» Task to complete
An exact copy of every record below is required, with the pictures left out.

┄┄┄┄┄┄┄┄┄┄

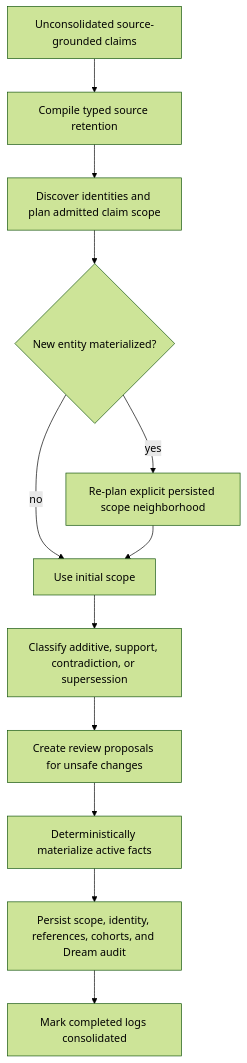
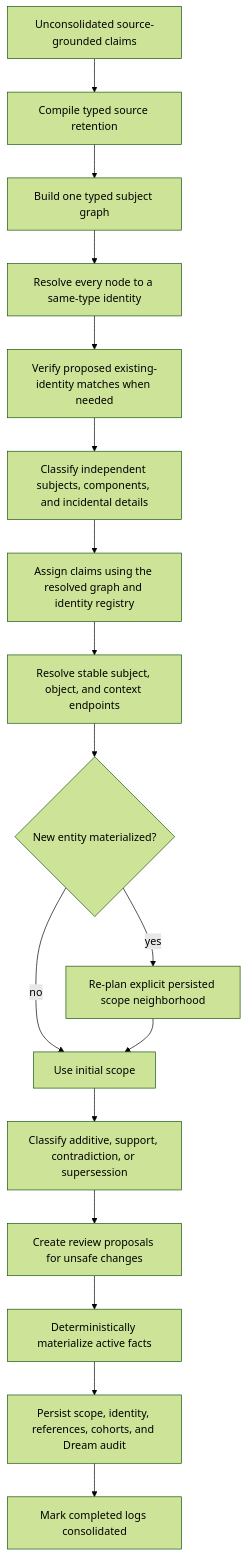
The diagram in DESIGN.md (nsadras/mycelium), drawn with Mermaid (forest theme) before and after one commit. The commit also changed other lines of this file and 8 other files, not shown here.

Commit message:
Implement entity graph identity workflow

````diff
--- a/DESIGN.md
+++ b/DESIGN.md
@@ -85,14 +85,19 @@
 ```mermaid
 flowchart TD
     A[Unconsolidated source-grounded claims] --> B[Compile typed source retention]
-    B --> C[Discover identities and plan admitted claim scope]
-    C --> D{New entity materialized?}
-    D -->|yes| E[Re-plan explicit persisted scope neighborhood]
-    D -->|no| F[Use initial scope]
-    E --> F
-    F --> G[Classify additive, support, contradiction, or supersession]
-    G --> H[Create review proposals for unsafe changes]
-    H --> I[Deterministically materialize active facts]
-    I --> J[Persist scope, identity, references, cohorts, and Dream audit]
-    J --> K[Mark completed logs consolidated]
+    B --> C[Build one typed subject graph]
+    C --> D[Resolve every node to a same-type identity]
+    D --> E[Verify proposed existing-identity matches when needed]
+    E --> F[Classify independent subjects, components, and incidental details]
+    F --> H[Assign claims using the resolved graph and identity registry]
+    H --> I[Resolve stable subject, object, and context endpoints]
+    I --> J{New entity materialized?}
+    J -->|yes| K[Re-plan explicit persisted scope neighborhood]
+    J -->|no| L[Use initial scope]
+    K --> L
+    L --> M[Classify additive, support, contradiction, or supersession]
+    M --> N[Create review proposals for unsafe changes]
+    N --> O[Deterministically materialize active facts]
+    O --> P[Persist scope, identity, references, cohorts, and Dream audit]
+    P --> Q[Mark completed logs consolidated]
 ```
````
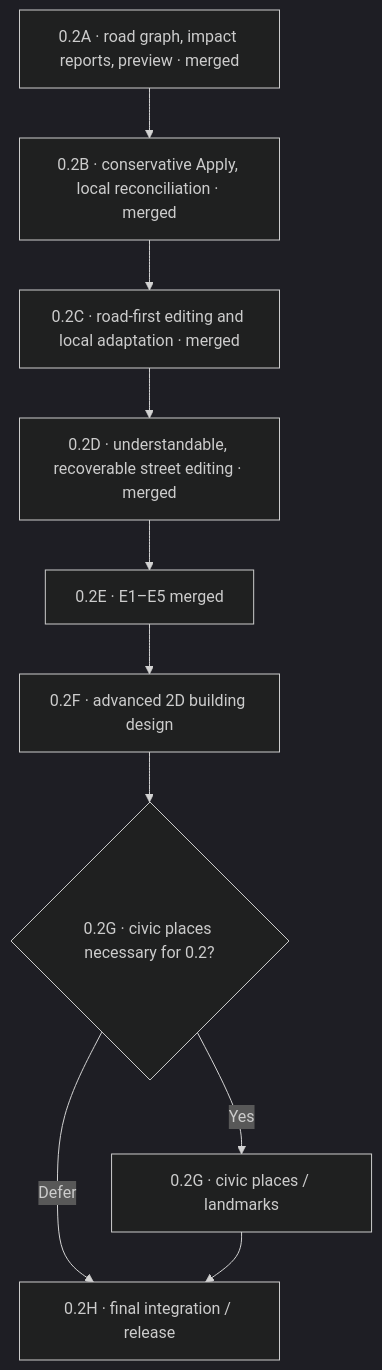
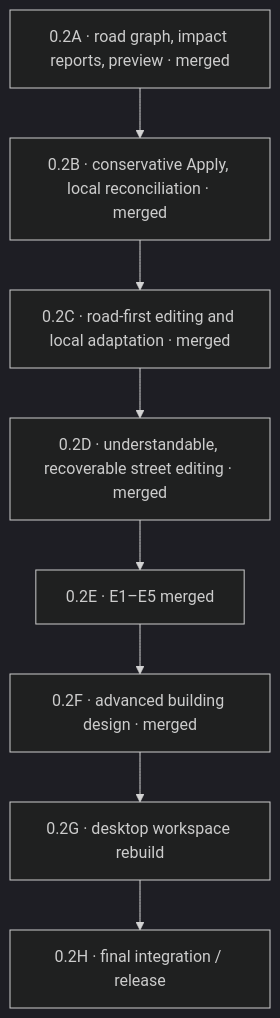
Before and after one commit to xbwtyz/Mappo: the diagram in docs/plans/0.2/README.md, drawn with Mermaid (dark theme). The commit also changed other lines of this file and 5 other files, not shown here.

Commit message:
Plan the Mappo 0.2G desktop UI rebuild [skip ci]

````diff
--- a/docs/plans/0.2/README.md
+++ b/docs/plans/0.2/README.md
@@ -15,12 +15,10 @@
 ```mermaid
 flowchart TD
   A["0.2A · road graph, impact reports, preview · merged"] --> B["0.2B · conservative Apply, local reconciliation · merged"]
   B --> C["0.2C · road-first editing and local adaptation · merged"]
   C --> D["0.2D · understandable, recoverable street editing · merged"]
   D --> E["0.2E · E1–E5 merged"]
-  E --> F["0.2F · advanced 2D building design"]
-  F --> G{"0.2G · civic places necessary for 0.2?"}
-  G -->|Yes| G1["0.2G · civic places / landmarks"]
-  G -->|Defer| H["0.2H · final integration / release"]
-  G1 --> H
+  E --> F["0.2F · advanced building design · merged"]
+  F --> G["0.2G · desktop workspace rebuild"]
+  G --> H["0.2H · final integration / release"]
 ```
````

┄┄┄┄┄┄┄┄┄┄

» Response to the exercise
The diagram in DESIGN.md (nsadras/mycelium), drawn with Mermaid (forest theme) before and after one commit. The commit also changed other lines of this file and 8 other files, not shown here.

Commit message:
Implement entity graph identity workflow

````diff
--- a/DESIGN.md
+++ b/DESIGN.md
@@ -85,14 +85,19 @@
 ```mermaid
 flowchart TD
     A[Unconsolidated source-grounded claims] --> B[Compile typed source retention]
-    B --> C[Discover identities and plan admitted claim scope]
-    C --> D{New entity materialized?}
-    D -->|yes| E[Re-plan explicit persisted scope neighborhood]
-    D -->|no| F[Use initial scope]
-    E --> F
-    F --> G[Classify additive, support, contradiction, or supersession]
-    G --> H[Create review proposals for unsafe changes]
-    H --> I[Deterministically materialize active facts]
-    I --> J[Persist scope, identity, references, cohorts, and Dream audit]
-    J --> K[Mark completed logs consolidated]
+    B --> C[Build one typed subject graph]
+    C --> D[Resolve every node to a same-type identity]
+    D --> E[Verify proposed existing-identity matches when needed]
+    E --> F[Classify independent subjects, components, and incidental details]
+    F --> H[Assign claims using the resolved graph and identity registry]
+    H --> I[Resolve stable subject, object, and context endpoints]
+    I --> J{New entity materialized?}
+    J -->|yes| K[Re-plan explicit persisted scope neighborhood]
+    J -->|no| L[Use initial scope]
+    K --> L
+    L --> M[Classify additive, support, contradiction, or supersession]
+    M --> N[Create review proposals for unsafe changes]
+    N --> O[Deterministically materialize active facts]
+    O --> P[Persist scope, identity, references, cohorts, and Dream audit]
+    P --> Q[Mark completed logs consolidated]
 ```
````
Before and after one commit to xbwtyz/Mappo: the diagram in docs/plans/0.2/README.md, drawn with Mermaid (dark theme). The commit also changed other lines of this file and 5 other files, not shown here.

Commit message:
Plan the Mappo 0.2G desktop UI rebuild [skip ci]

````diff
--- a/docs/plans/0.2/README.md
+++ b/docs/plans/0.2/README.md
@@ -15,12 +15,10 @@
 ```mermaid
 flowchart TD
   A["0.2A · road graph, impact reports, preview · merged"] --> B["0.2B · conservative Apply, local reconciliation · merged"]
   B --> C["0.2C · road-first editing and local adaptation · merged"]
   C --> D["0.2D · understandable, recoverable street editing · merged"]
   D --> E["0.2E · E1–E5 merged"]
-  E --> F["0.2F · advanced 2D building design"]
-  F --> G{"0.2G · civic places necessary for 0.2?"}
-  G -->|Yes| G1["0.2G · civic places / landmarks"]
-  G -->|Defer| H["0.2H · final integration / release"]
-  G1 --> H
+  E --> F["0.2F · advanced building design · merged"]
+  F --> G["0.2G · desktop workspace rebuild"]
+  G --> H["0.2H · final integration / release"]
 ```
````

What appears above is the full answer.